All of the listing should be output exactly, apart from the pictures.

**THE DATA:**
━━━━━━━━
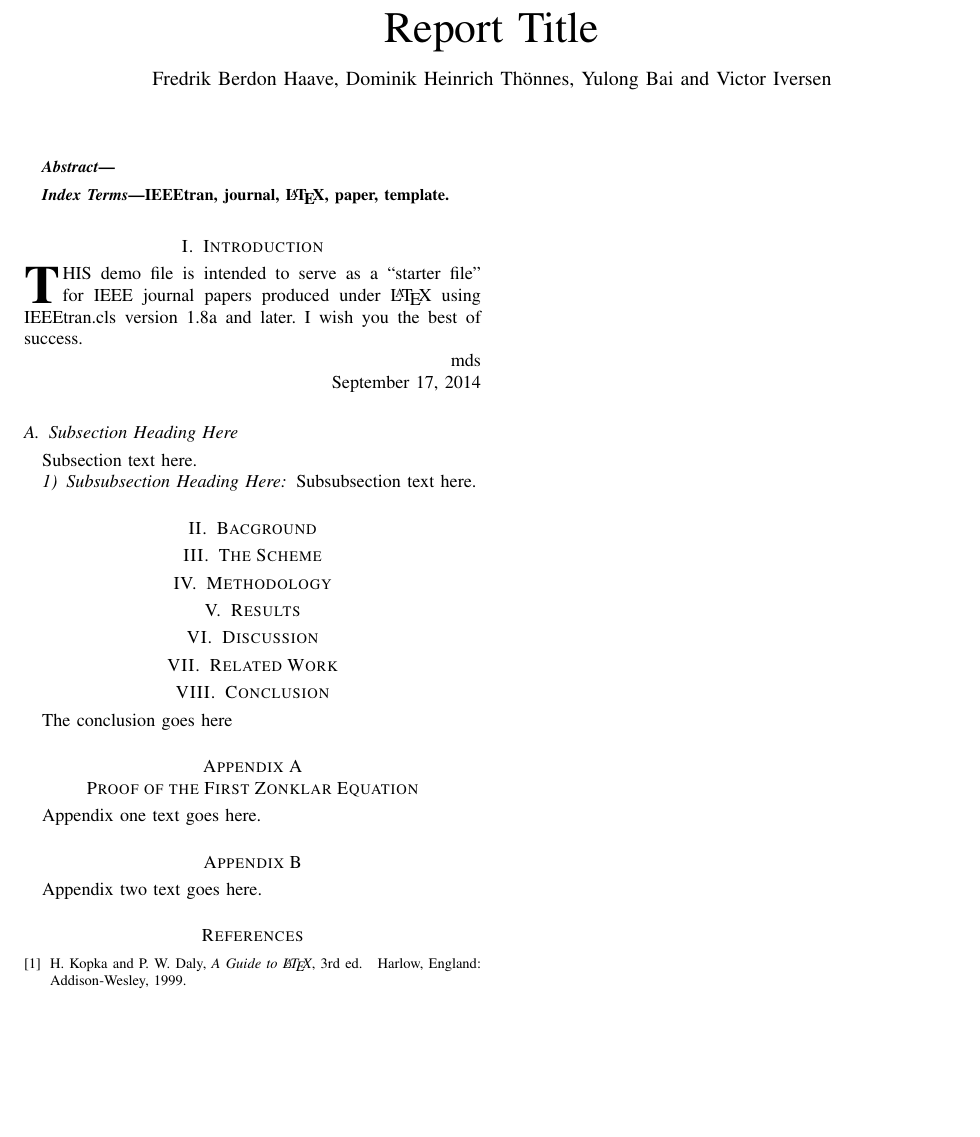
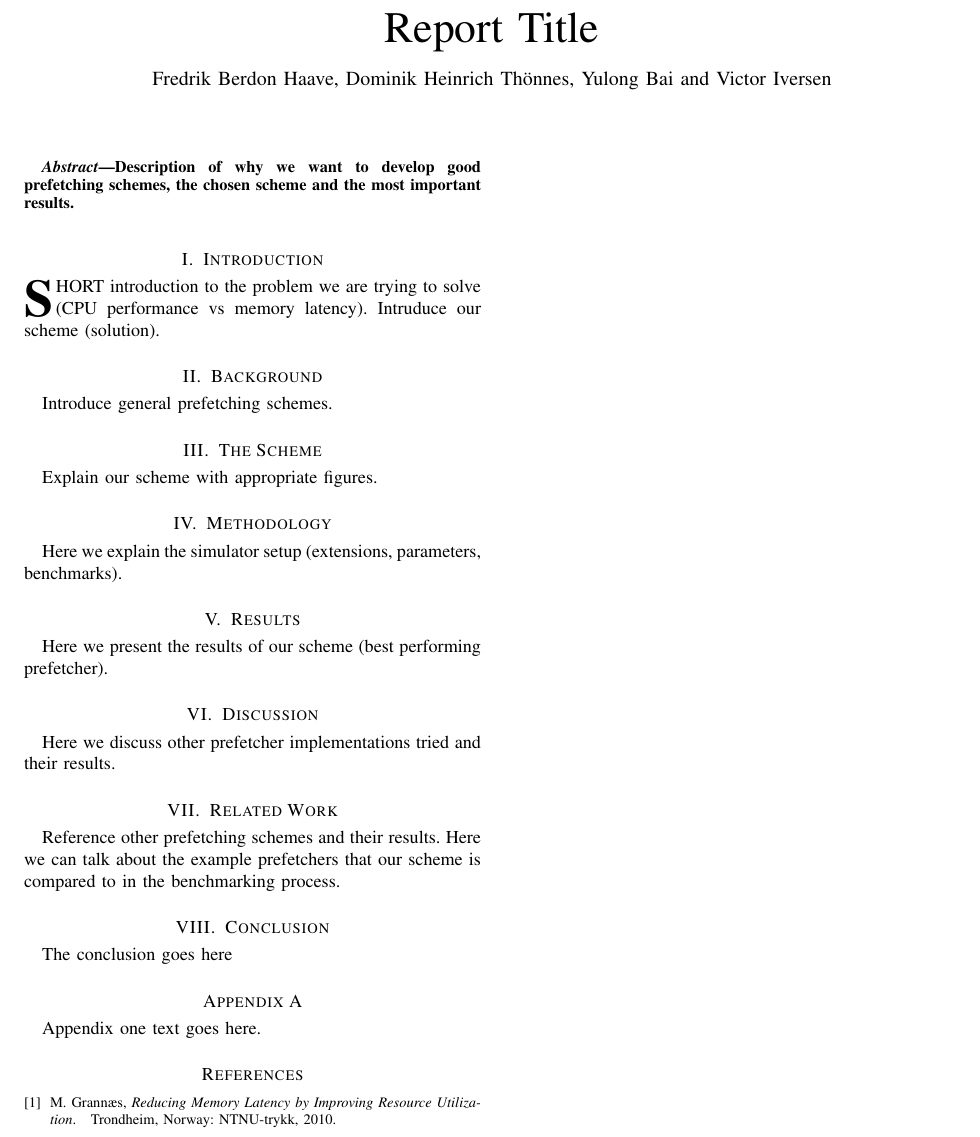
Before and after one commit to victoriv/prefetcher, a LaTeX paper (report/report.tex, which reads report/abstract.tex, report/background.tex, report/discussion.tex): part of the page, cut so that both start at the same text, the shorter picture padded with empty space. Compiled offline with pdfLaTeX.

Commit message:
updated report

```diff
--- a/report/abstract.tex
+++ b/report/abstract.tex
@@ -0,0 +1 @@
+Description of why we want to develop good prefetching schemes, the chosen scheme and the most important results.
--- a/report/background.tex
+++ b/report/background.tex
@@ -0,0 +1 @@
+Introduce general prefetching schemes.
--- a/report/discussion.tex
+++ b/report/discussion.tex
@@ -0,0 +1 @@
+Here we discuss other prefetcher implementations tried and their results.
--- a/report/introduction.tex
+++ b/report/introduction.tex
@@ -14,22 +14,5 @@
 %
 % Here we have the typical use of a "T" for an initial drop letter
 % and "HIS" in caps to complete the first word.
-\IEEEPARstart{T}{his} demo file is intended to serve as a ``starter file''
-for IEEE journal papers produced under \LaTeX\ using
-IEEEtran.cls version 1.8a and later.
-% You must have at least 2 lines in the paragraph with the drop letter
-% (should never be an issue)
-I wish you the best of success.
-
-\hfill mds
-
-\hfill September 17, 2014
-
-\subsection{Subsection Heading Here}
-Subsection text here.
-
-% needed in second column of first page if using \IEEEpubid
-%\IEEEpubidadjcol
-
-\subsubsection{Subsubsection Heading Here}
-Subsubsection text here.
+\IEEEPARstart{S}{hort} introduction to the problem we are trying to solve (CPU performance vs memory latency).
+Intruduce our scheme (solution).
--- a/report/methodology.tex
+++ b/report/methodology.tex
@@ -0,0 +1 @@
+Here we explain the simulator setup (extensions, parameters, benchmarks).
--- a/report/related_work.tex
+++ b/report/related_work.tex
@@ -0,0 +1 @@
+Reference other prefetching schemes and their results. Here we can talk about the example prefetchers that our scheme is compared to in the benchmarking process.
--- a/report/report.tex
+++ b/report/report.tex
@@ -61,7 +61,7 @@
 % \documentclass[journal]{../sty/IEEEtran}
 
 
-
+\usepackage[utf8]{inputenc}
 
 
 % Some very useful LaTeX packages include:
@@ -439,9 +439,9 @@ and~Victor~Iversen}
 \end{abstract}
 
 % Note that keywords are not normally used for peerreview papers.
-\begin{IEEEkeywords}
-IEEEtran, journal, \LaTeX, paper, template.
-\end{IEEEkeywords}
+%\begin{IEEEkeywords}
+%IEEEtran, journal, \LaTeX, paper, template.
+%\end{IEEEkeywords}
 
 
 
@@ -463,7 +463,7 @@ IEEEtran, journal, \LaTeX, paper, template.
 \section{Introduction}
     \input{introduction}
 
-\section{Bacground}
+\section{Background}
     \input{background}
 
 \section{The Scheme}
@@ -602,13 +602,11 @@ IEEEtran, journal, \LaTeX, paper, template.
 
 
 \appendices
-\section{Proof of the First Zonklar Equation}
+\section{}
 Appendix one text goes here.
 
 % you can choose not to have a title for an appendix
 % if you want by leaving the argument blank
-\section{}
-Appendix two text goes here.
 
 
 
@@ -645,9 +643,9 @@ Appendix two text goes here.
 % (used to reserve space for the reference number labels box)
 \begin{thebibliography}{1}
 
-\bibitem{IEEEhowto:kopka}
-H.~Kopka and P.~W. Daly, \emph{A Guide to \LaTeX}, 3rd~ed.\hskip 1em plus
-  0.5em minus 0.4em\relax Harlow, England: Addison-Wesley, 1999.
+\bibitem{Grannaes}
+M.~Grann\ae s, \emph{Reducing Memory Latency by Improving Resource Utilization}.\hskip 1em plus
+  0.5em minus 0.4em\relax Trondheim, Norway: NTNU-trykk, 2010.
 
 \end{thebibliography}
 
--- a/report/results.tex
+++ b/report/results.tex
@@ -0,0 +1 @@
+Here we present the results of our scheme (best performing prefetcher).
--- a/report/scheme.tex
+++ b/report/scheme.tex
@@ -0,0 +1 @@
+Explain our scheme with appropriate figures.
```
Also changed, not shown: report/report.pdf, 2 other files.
━━━━━━━━
**TASK RESULT:**
Before and after one commit to victoriv/prefetcher, a LaTeX paper (report/report.tex, which reads report/abstract.tex, report/background.tex, report/discussion.tex): part of the page, cut so that both start at the same text, the shorter picture padded with empty space. Compiled offline with pdfLaTeX.

Commit message:
updated report

```diff
--- a/report/abstract.tex
+++ b/report/abstract.tex
@@ -0,0 +1 @@
+Description of why we want to develop good prefetching schemes, the chosen scheme and the most important results.
--- a/report/background.tex
+++ b/report/background.tex
@@ -0,0 +1 @@
+Introduce general prefetching schemes.
--- a/report/discussion.tex
+++ b/report/discussion.tex
@@ -0,0 +1 @@
+Here we discuss other prefetcher implementations tried and their results.
--- a/report/introduction.tex
+++ b/report/introduction.tex
@@ -14,22 +14,5 @@
 %
 % Here we have the typical use of a "T" for an initial drop letter
 % and "HIS" in caps to complete the first word.
-\IEEEPARstart{T}{his} demo file is intended to serve as a ``starter file''
-for IEEE journal papers produced under \LaTeX\ using
-IEEEtran.cls version 1.8a and later.
-% You must have at least 2 lines in the paragraph with the drop letter
-% (should never be an issue)
-I wish you the best of success.
-
-\hfill mds
-
-\hfill September 17, 2014
-
-\subsection{Subsection Heading Here}
-Subsection text here.
-
-% needed in second column of first page if using \IEEEpubid
-%\IEEEpubidadjcol
-
-\subsubsection{Subsubsection Heading Here}
-Subsubsection text here.
+\IEEEPARstart{S}{hort} introduction to the problem we are trying to solve (CPU performance vs memory latency).
+Intruduce our scheme (solution).
--- a/report/methodology.tex
+++ b/report/methodology.tex
@@ -0,0 +1 @@
+Here we explain the simulator setup (extensions, parameters, benchmarks).
--- a/report/related_work.tex
+++ b/report/related_work.tex
@@ -0,0 +1 @@
+Reference other prefetching schemes and their results. Here we can talk about the example prefetchers that our scheme is compared to in the benchmarking process.
--- a/report/report.tex
+++ b/report/report.tex
@@ -61,7 +61,7 @@
 % \documentclass[journal]{../sty/IEEEtran}
 
 
-
+\usepackage[utf8]{inputenc}
 
 
 % Some very useful LaTeX packages include:
@@ -439,9 +439,9 @@ and~Victor~Iversen}
 \end{abstract}
 
 % Note that keywords are not normally used for peerreview papers.
-\begin{IEEEkeywords}
-IEEEtran, journal, \LaTeX, paper, template.
-\end{IEEEkeywords}
+%\begin{IEEEkeywords}
+%IEEEtran, journal, \LaTeX, paper, template.
+%\end{IEEEkeywords}
 
 
 
@@ -463,7 +463,7 @@ IEEEtran, journal, \LaTeX, paper, template.
 \section{Introduction}
     \input{introduction}
 
-\section{Bacground}
+\section{Background}
     \input{background}
 
 \section{The Scheme}
@@ -602,13 +602,11 @@ IEEEtran, journal, \LaTeX, paper, template.
 
 
 \appendices
-\section{Proof of the First Zonklar Equation}
+\section{}
 Appendix one text goes here.
 
 % you can choose not to have a title for an appendix
 % if you want by leaving the argument blank
-\section{}
-Appendix two text goes here.
 
 
 
@@ -645,9 +643,9 @@ Appendix two text goes here.
 % (used to reserve space for the reference number labels box)
 \begin{thebibliography}{1}
 
-\bibitem{IEEEhowto:kopka}
-H.~Kopka and P.~W. Daly, \emph{A Guide to \LaTeX}, 3rd~ed.\hskip 1em plus
-  0.5em minus 0.4em\relax Harlow, England: Addison-Wesley, 1999.
+\bibitem{Grannaes}
+M.~Grann\ae s, \emph{Reducing Memory Latency by Improving Resource Utilization}.\hskip 1em plus
+  0.5em minus 0.4em\relax Trondheim, Norway: NTNU-trykk, 2010.
 
 \end{thebibliography}
 
--- a/report/results.tex
+++ b/report/results.tex
@@ -0,0 +1 @@
+Here we present the results of our scheme (best performing prefetcher).
--- a/report/scheme.tex
+++ b/report/scheme.tex
@@ -0,0 +1 @@
+Explain our scheme with appropriate figures.
```
Also changed, not shown: report/report.pdf, 2 other files.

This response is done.